(Stored records)
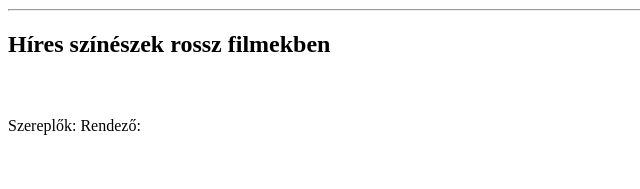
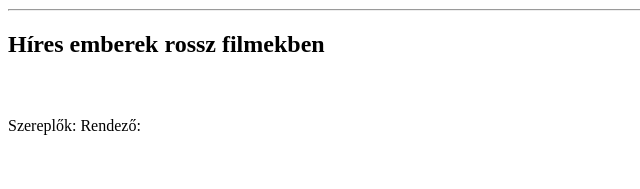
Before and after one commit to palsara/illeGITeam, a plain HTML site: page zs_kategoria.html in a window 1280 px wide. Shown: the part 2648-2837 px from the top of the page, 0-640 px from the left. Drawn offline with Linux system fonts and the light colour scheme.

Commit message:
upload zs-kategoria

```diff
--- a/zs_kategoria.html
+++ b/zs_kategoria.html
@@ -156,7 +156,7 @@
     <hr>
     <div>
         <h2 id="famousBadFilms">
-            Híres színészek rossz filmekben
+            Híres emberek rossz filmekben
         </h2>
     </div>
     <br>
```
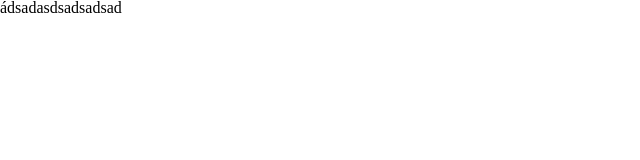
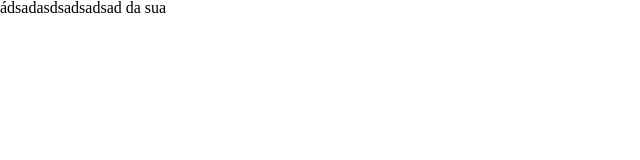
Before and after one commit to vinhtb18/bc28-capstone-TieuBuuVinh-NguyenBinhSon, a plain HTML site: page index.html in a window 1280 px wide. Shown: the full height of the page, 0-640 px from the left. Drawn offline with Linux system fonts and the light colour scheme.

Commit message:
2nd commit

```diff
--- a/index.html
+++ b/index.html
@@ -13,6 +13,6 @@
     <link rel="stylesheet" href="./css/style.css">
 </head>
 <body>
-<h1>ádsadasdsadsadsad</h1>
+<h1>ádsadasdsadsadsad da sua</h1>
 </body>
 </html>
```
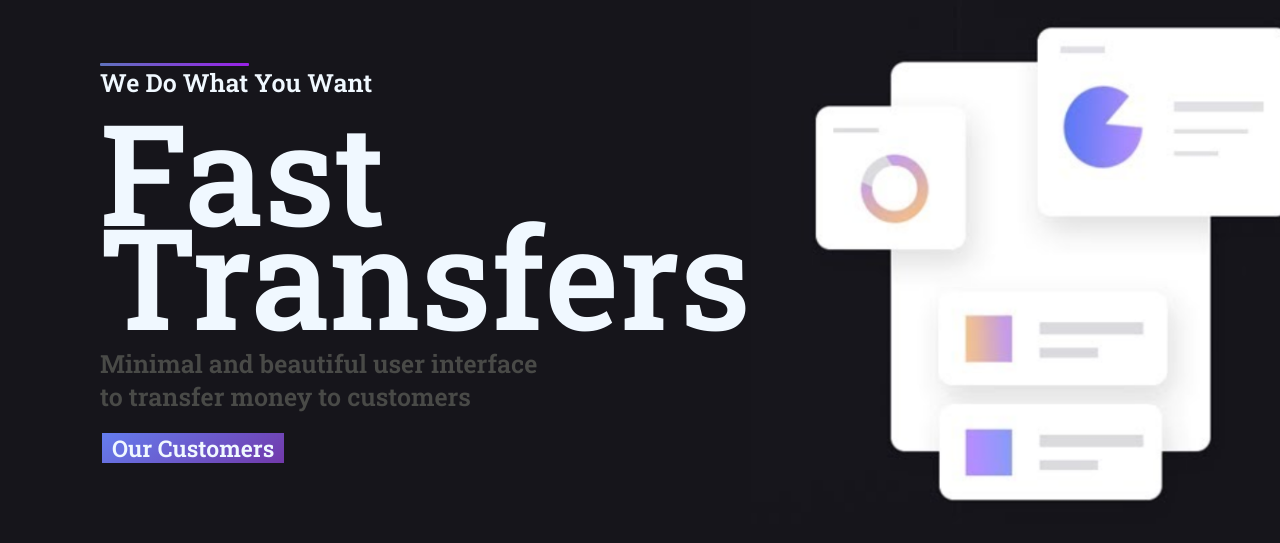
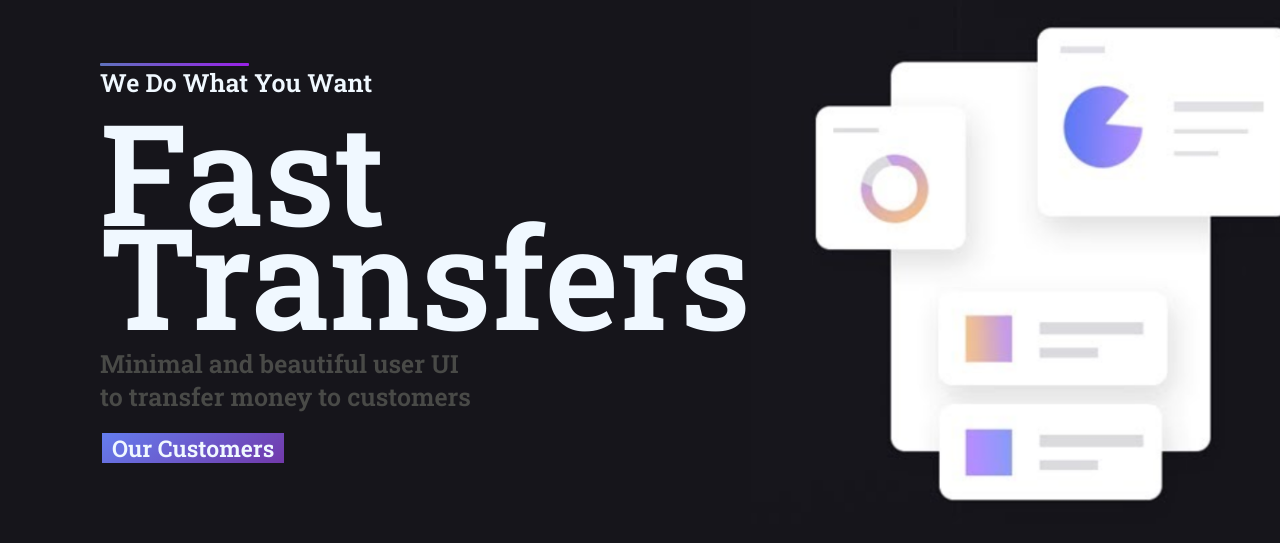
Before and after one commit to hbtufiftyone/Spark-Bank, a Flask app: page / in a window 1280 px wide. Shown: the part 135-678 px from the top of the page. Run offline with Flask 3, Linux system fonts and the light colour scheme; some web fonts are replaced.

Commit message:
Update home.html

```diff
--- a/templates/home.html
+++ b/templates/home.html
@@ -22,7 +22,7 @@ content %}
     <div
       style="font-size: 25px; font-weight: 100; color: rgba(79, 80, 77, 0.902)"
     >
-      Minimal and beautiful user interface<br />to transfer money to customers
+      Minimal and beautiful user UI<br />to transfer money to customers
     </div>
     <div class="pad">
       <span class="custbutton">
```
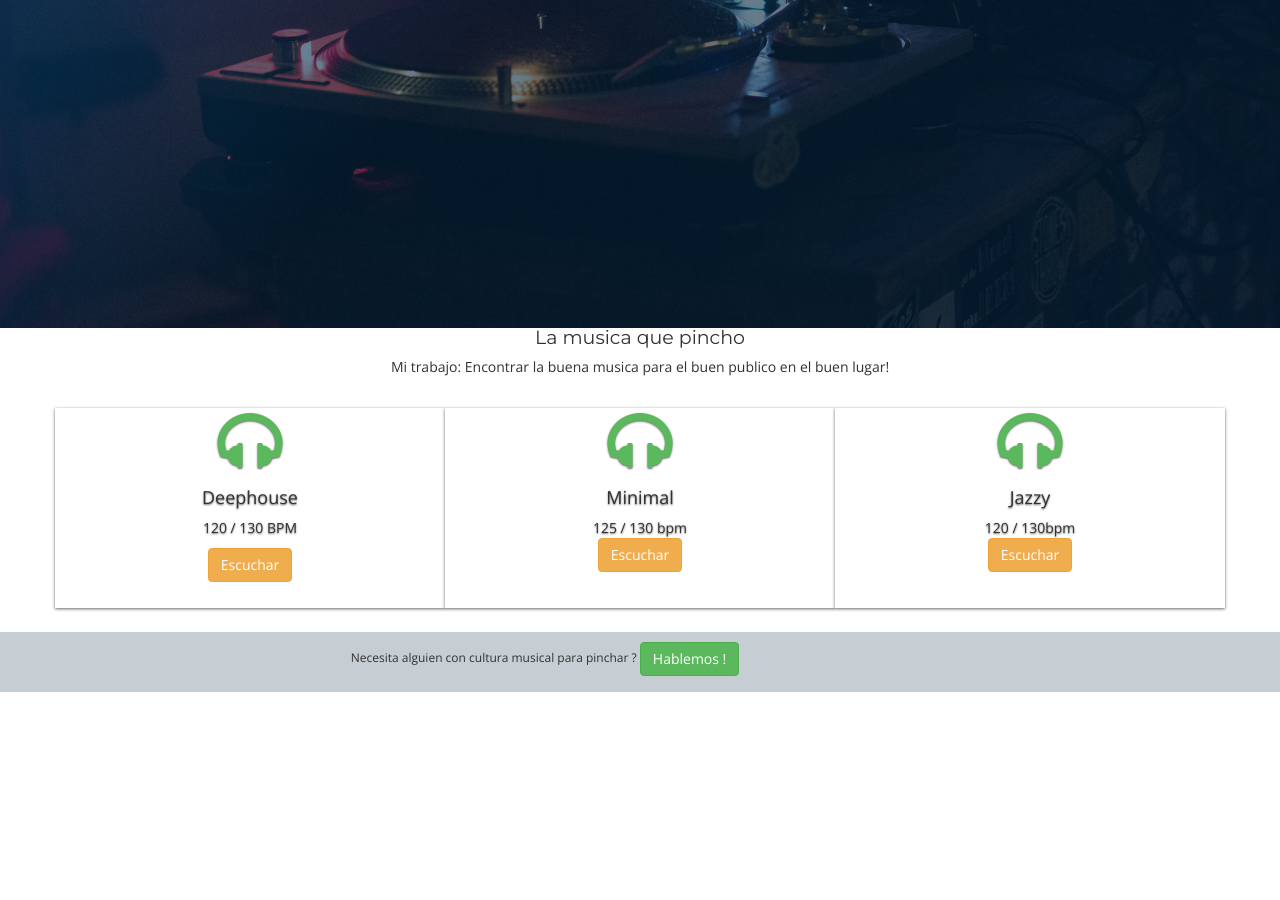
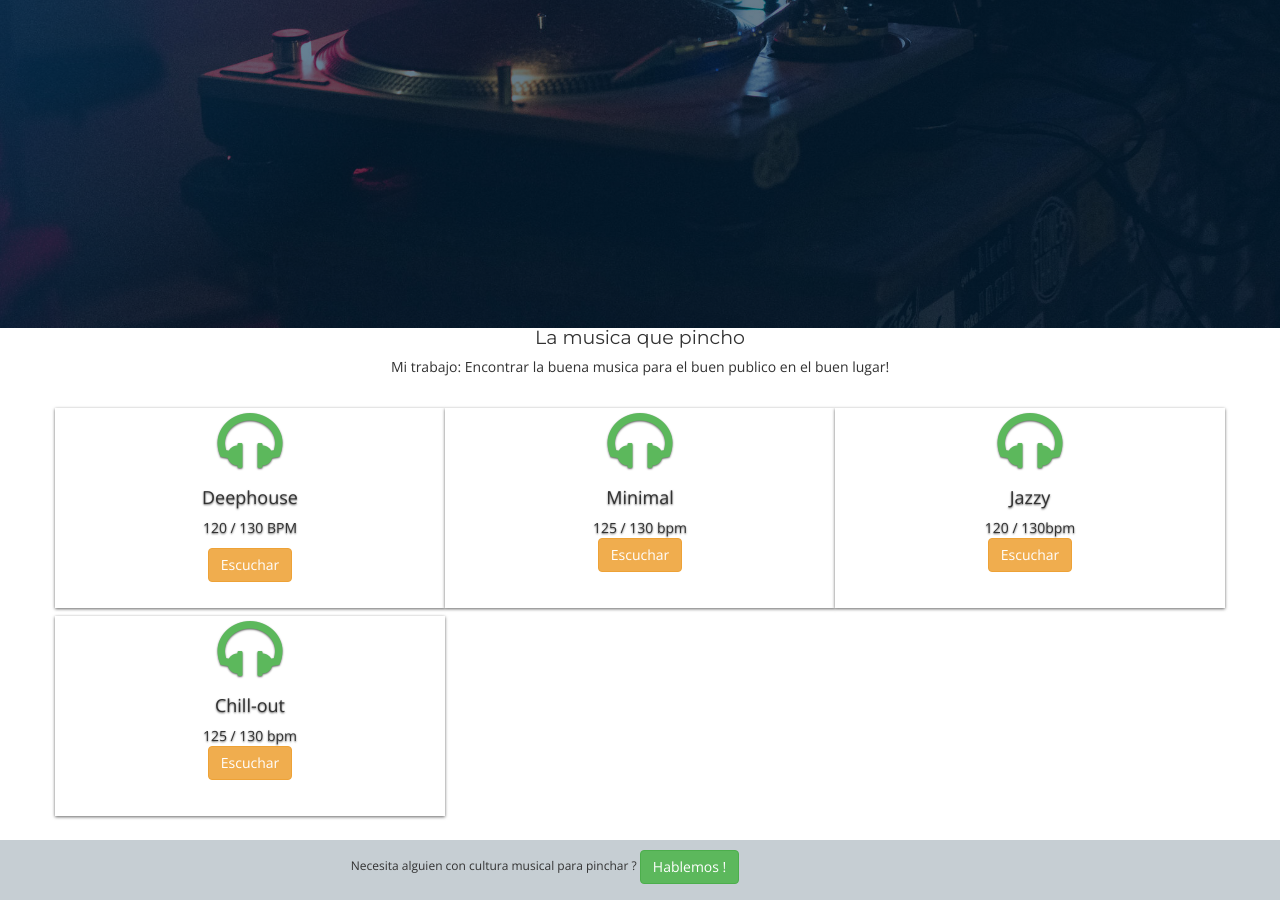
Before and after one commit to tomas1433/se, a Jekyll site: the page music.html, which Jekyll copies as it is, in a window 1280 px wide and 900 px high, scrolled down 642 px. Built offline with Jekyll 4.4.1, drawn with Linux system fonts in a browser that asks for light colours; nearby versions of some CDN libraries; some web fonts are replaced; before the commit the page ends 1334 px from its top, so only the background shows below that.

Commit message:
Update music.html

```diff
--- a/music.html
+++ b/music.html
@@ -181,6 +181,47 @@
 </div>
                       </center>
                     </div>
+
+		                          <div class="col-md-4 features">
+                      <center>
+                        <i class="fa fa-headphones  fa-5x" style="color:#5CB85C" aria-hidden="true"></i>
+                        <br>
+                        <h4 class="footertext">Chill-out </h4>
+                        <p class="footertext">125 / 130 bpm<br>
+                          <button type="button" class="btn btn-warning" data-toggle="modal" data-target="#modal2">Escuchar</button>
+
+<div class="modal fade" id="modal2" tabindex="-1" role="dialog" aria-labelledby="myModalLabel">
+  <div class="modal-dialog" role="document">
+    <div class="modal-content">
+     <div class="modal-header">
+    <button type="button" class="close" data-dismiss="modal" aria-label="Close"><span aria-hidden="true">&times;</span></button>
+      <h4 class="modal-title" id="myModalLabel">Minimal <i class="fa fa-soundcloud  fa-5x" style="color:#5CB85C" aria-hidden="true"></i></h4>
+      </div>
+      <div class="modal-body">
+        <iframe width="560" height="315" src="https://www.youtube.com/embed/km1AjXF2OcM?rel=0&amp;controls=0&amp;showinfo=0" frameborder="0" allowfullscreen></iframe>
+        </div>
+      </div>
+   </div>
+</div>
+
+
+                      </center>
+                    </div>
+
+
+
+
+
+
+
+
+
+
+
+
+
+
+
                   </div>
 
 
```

Exercise: How many of the lines above contain the string "music"? Give the count alone.

Answer for this exercise: 4